_TASK TO COMPLETE:_ Exact copy, pictures excluded: output the lines from the opening of the entries through the line bearing "transparent at 90%.".

====

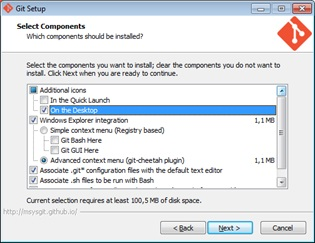
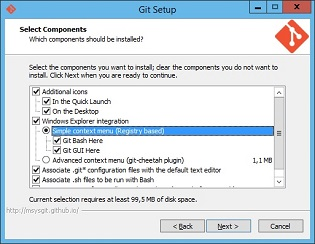
Change msysgit3.jpg picture (SImple Windows Contet menu integration)

diff --git a/msysgit.md b/msysgit.md
@@ -15,7 +15,7 @@
   
 
 ![Advanced Context Menu.](/gtnn/msysgit3.jpg)  
-Рисунок 3. Обязательно отметить Advanced Context Menu.  
+Рисунок 3. Выбираем интеграцию ярлыков Git-Bash и Git-GUI как простое контекстное меню Windows (используется реестр Windows).  
   
 
 ![PATH Envoronment.](/gtnn/msysgit4.jpg)  
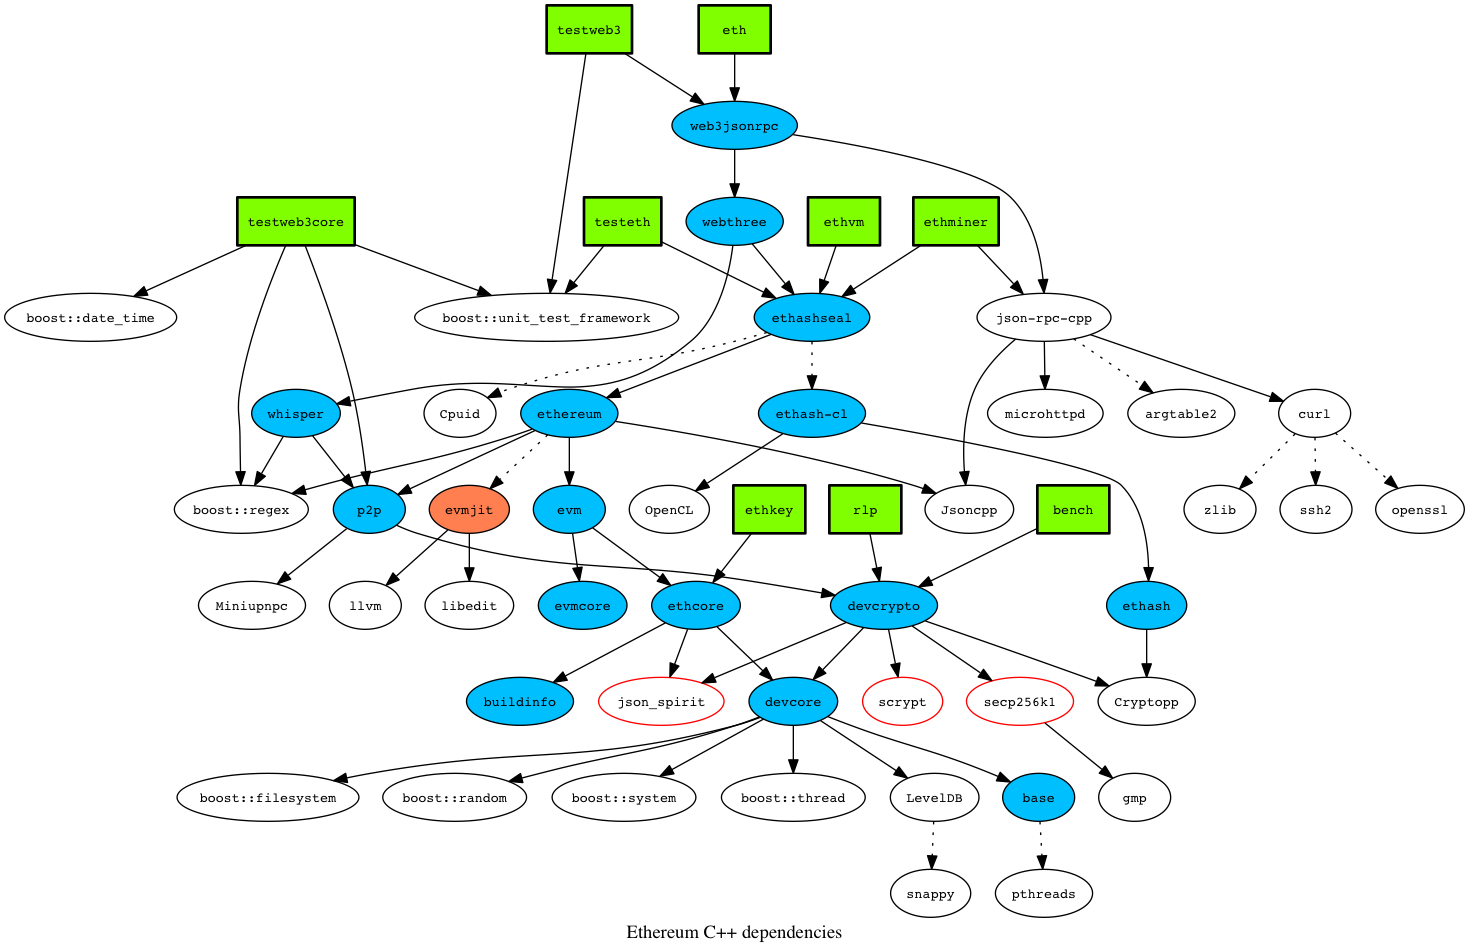
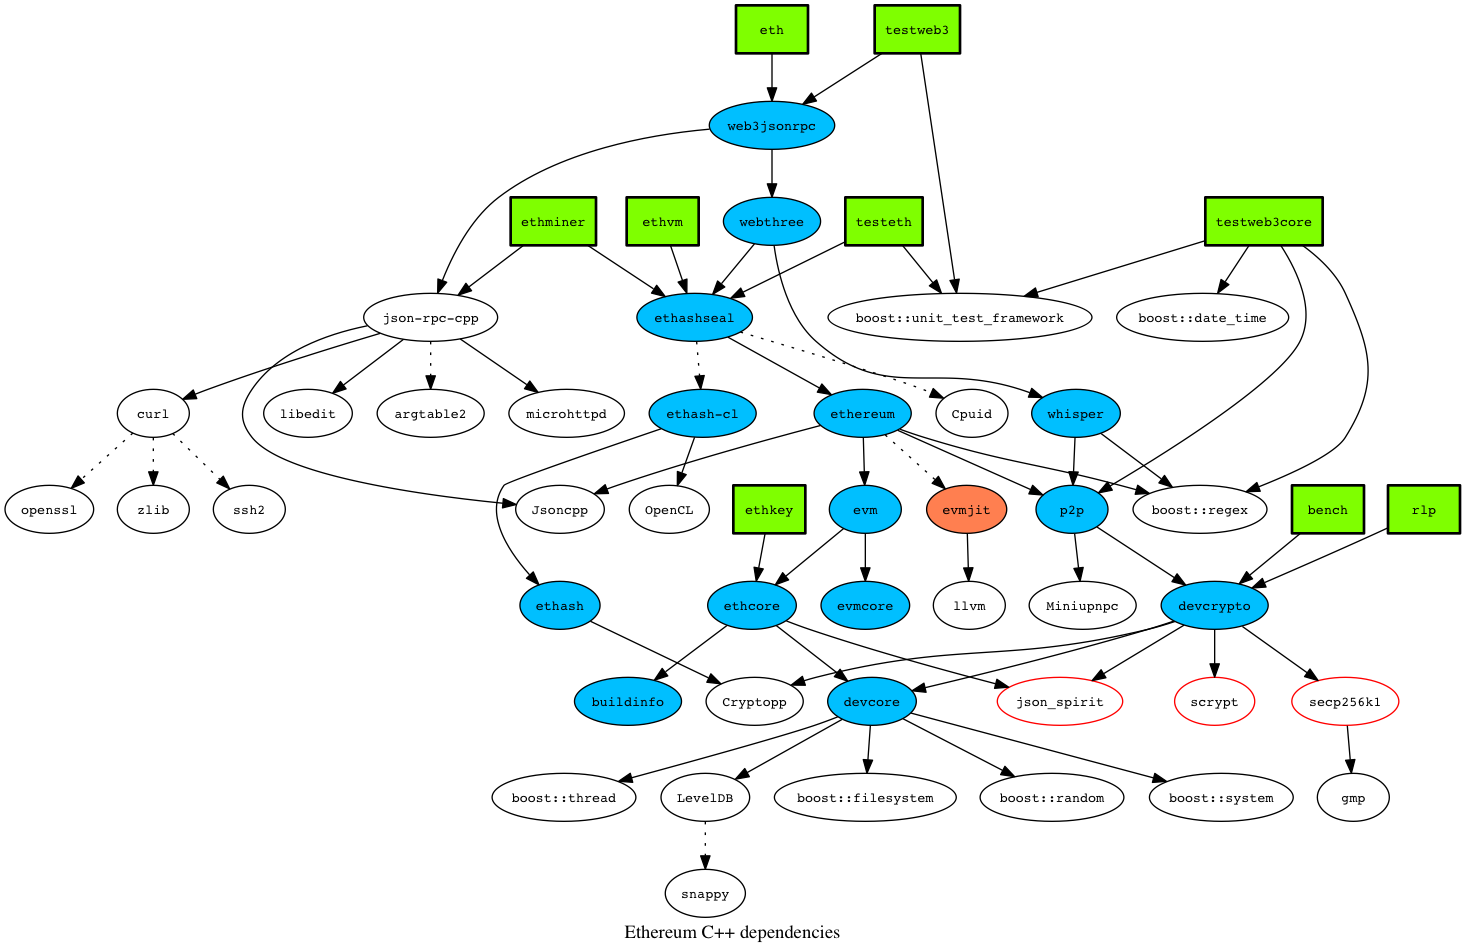
Stripped out the last bits of "base" support. Updated the diagram. All the pthreads dependencies are now done explicitly.

diff --git a/doc/dependency_graph/generate.py b/doc/dependency_graph/generate.py
@@ -142,7 +142,6 @@ print ''
 print '    compound = true'
 print ''
 print '    "buildinfo" [style=filled,fillcolor=deepskyblue]'
-print '    "base" [style=filled,fillcolor=deepskyblue]'
 print '    "json_spirit" [color=red]'
 print '    "scrypt" [color=red]'
 print '    "secp256k1" [color=red]'
@@ -150,12 +149,10 @@ print '    "testeth" [shape=box;style=filled,penwidth=2,fillcolor=chartreuse]'
 print '    "testweb3" [shape=box;style=filled,penwidth=2,fillcolor=chartreuse]'
 print '    "testweb3core" [shape=box;style=filled,penwidth=2,fillcolor=chartreuse]'
 print ''
-print '    "base" -> "pthreads" [style=dotted]'
 print '    "bench" -> "devcrypto"'
 print '    "curl" -> "ssh2"  [style=dotted]'
 print '    "curl" -> "openssl"  [style=dotted]'
 print '    "curl" -> "zlib"  [style=dotted]'
-print '    "devcore" -> "base"'
 print '    "devcore" -> "boost::filesystem"'
 print '    "devcore" -> "boost::random"'
 print '    "devcore" -> "boost::system"'
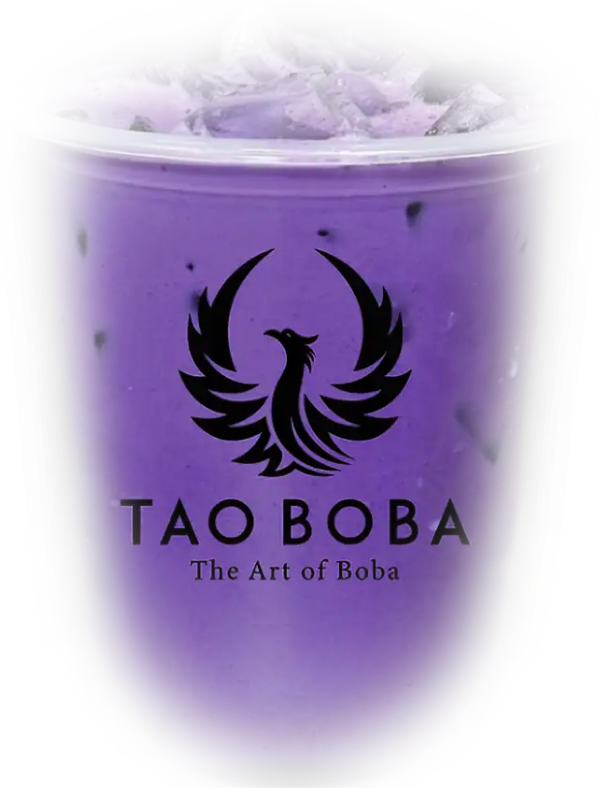
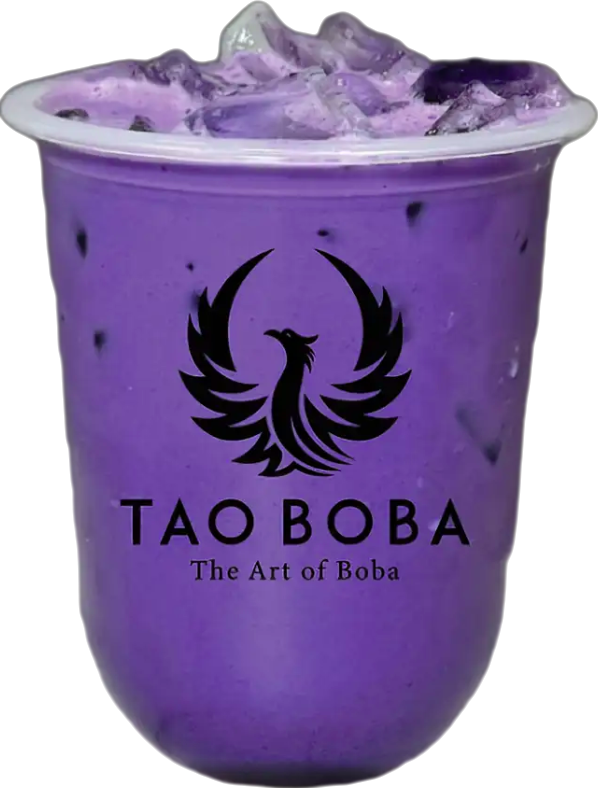
Update architecture documentation and refresh boba menu assets
Replit-Commit-Author: Agent

diff --git a/artifacts/tao-boba/src/index.css b/artifacts/tao-boba/src/index.css
@@ -326,11 +326,28 @@ p     { margin: 0 }
   max-width: none !important;
   object-fit: contain;
   margin: 0 auto;
-  /* Fogged edges baked into PNG alpha; tiny drop-shadow seals the outermost pixel */
-  filter:
-    drop-shadow(0 0 6px rgba(246,241,232,.95))
-    drop-shadow(0 0 18px rgba(246,241,232,.55))
-    contrast(1.06) saturate(1.12);
+  filter: contrast(1.06) saturate(1.12);
+  /* Consistent elliptical vignette — fades ALL edges uniformly across every cup.
+     Opaque at centre, gradual dissolve from 55% → transparent at 90%.
+     This is the primary edge-blending mechanism (replaces per-PNG erosion). */
+  mask-image: radial-gradient(
+    ellipse 86% 90% at 50% 52%,
+    black              0%,
+    black             52%,
+    rgba(0,0,0,0.85)  63%,
+    rgba(0,0,0,0.55)  73%,
+    rgba(0,0,0,0.20)  83%,
+    transparent       92%
+  );
+  -webkit-mask-image: radial-gradient(
+    ellipse 86% 90% at 50% 52%,
+    black              0%,
+    black             52%,
+    rgba(0,0,0,0.85)  63%,
+    rgba(0,0,0,0.55)  73%,
+    rgba(0,0,0,0.20)  83%,
+    transparent       92%
+  );
   image-rendering: -webkit-optimize-contrast;
 }
 
@@ -911,10 +928,25 @@ p     { margin: 0 }
     max-height: 505px;
     object-fit: contain;
     margin: 0 auto;
-    filter:
-      drop-shadow(0 0 6px rgba(246,241,232,.95))
-      drop-shadow(0 0 18px rgba(246,241,232,.55))
-      contrast(1.04) saturate(1.08);
+    filter: contrast(1.04) saturate(1.08);
+    mask-image: radial-gradient(
+      ellipse 86% 90% at 50% 52%,
+      black              0%,
+      black             52%,
+      rgba(0,0,0,0.85)  63%,
+      rgba(0,0,0,0.55)  73%,
+      rgba(0,0,0,0.20)  83%,
+      transparent       92%
+    );
+    -webkit-mask-image: radial-gradient(
+      ellipse 86% 90% at 50% 52%,
+      black              0%,
+      black             52%,
+      rgba(0,0,0,0.85)  63%,
+      rgba(0,0,0,0.55)  73%,
+      rgba(0,0,0,0.20)  83%,
+      transparent       92%
+    );
   }
 
   /* Clean reference composition */

diff --git a/.agents/memory/tao-boba-architecture.md b/.agents/memory/tao-boba-architecture.md
@@ -20,23 +20,32 @@ description: Core decisions for the Tao Boba React/Vite homepage — cup engine,
 - 130ms fade-out window before DOM update; stale-capture guard: `if (currentIdx.current !== captured) return`
 - First load (currentIdx === -1) skips animation
 
-## Cup image edge treatment (CSS + PNG pipeline)
-- CSS filter on `.cup-wrap img`: two tiny `drop-shadow` in page cream color (6px + 18px) + contrast + saturate
-- **No glow layer, no duplicate image** — previous attempts with blurred duplicate caused white blob
-- Edge quality comes from ImageMagick pre-processing on the PNG files
+## Cup image edge treatment — FINAL approach (do not add more erosion passes)
 
-## PNG edge pipeline (applied in sequence, cumulative)
+### CSS (primary, consistent across all 5 cups)
+Applied to `.cup-wrap img` in both base and mobile breakpoint rules:
+```css
+mask-image: radial-gradient(
+  ellipse 86% 90% at 50% 52%,
+  black 0%, black 52%, rgba(0,0,0,0.85) 63%,
+  rgba(0,0,0,0.55) 73%, rgba(0,0,0,0.20) 83%, transparent 92%
+);
+-webkit-mask-image: /* same */;
+```
+Fully opaque centre → gradual dissolve → transparent at edge. Identical for all 5. Tune only these CSS values if more/less fade is needed — do NOT stack more ImageMagick erosion passes.
+
+### PNG pipeline (applied once from clean source — do NOT stack more passes)
 1. AI background removal
-2. `magick -channel Alpha -blur 0x2.0 -level 12%,88%` — initial alpha smoothing
-3. `magick ( +clone -channel Alpha -separate -morphology Dilate Disk:1.5 -blur 0x2.5 -level 3%,97% ) -alpha off -compose CopyOpacity -composite` — edge feathering outward
-4. `magick -channel Alpha -morphology Erode Disk:10 -blur 0x10 +channel` — fog pass 1
-5. `magick -channel Alpha -morphology Erode Disk:22 -blur 0x20 +channel` — fog pass 2
-6. `magick -channel Alpha -morphology Erode Disk:40 -blur 0x35 +channel` — fog pass 3
-7. **Pre-blend toward cream**: `magick cup.png ( +clone -background '#f6f1e8' -flatten ) ( -clone 0 -alpha extract ) -compose CopyOpacity -composite output.png`
+2. Initial alpha feathering (Dilate Disk:1.5 → blur 0x2.5 → level 3%,97% → CopyOpacity)
+3. **Cream pre-blend**: `magick cup.png ( +clone -background '#f6f1e8' -flatten ) ( -clone 0 -alpha extract ) -compose CopyOpacity -composite output.png`
+   - Shifts semi-transparent edge pixel *colours* toward cream so they're invisible on cream background
 
-**Why step 7 is critical**: Alpha erosion leaves semi-transparent dark pixels at edges. On a light background they show as a dark ghost fringe. Pre-blending shifts edge pixel *colours* toward the background cream, so they become invisible when rendered — no dark halo.
+**Why cream pre-blend matters**: alpha erosion leaves semi-transparent dark pixels at edges. On a light background they show as a dark ghost fringe. Pre-blending shifts edge colours toward cream so transparent pixels are already cream-coloured → no dark halo.
 
-**Rule**: after any alpha erosion on dark cups, always run the pre-blend step with the actual stage/page background color.
+**WARNING — stacking erosion passes**: applying multiple rounds of `-morphology Erode Disk:N -blur 0xN` destroyed the files (alpha mean dropped from ~72% to ~48%). Restoring from git commit `742d2b9` was required. The CSS mask handles all visible edge fading — PNG files should only have the cream pre-blend applied.
+
+### Healthy source state
+Git commit `742d2b9` has the cups at ~70-75% alpha mean — the best available state if files get over-processed again.
 
 ## Active cup files
 - `taro-boba-smooth.png` — Ube Latte (tint: #f0eaf7, tone: #6b3fa0)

====

_EXERCISE OUTPUT:_
Change msysgit3.jpg picture (SImple Windows Contet menu integration)

diff --git a/msysgit.md b/msysgit.md
@@ -15,7 +15,7 @@
   
 
 ![Advanced Context Menu.](/gtnn/msysgit3.jpg)  
-Рисунок 3. Обязательно отметить Advanced Context Menu.  
+Рисунок 3. Выбираем интеграцию ярлыков Git-Bash и Git-GUI как простое контекстное меню Windows (используется реестр Windows).  
   
 
 ![PATH Envoronment.](/gtnn/msysgit4.jpg)  
Stripped out the last bits of "base" support. Updated the diagram. All the pthreads dependencies are now done explicitly.

diff --git a/doc/dependency_graph/generate.py b/doc/dependency_graph/generate.py
@@ -142,7 +142,6 @@ print ''
 print '    compound = true'
 print ''
 print '    "buildinfo" [style=filled,fillcolor=deepskyblue]'
-print '    "base" [style=filled,fillcolor=deepskyblue]'
 print '    "json_spirit" [color=red]'
 print '    "scrypt" [color=red]'
 print '    "secp256k1" [color=red]'
@@ -150,12 +149,10 @@ print '    "testeth" [shape=box;style=filled,penwidth=2,fillcolor=chartreuse]'
 print '    "testweb3" [shape=box;style=filled,penwidth=2,fillcolor=chartreuse]'
 print '    "testweb3core" [shape=box;style=filled,penwidth=2,fillcolor=chartreuse]'
 print ''
-print '    "base" -> "pthreads" [style=dotted]'
 print '    "bench" -> "devcrypto"'
 print '    "curl" -> "ssh2"  [style=dotted]'
 print '    "curl" -> "openssl"  [style=dotted]'
 print '    "curl" -> "zlib"  [style=dotted]'
-print '    "devcore" -> "base"'
 print '    "devcore" -> "boost::filesystem"'
 print '    "devcore" -> "boost::random"'
 print '    "devcore" -> "boost::system"'
Update architecture documentation and refresh boba menu assets
Replit-Commit-Author: Agent

diff --git a/artifacts/tao-boba/src/index.css b/artifacts/tao-boba/src/index.css
@@ -326,11 +326,28 @@ p     { margin: 0 }
   max-width: none !important;
   object-fit: contain;
   margin: 0 auto;
-  /* Fogged edges baked into PNG alpha; tiny drop-shadow seals the outermost pixel */
-  filter:
-    drop-shadow(0 0 6px rgba(246,241,232,.95))
-    drop-shadow(0 0 18px rgba(246,241,232,.55))
-    contrast(1.06) saturate(1.12);
+  filter: contrast(1.06) saturate(1.12);
+  /* Consistent elliptical vignette — fades ALL edges uniformly across every cup.
+     Opaque at centre, gradual dissolve from 55% → transparent at 90%.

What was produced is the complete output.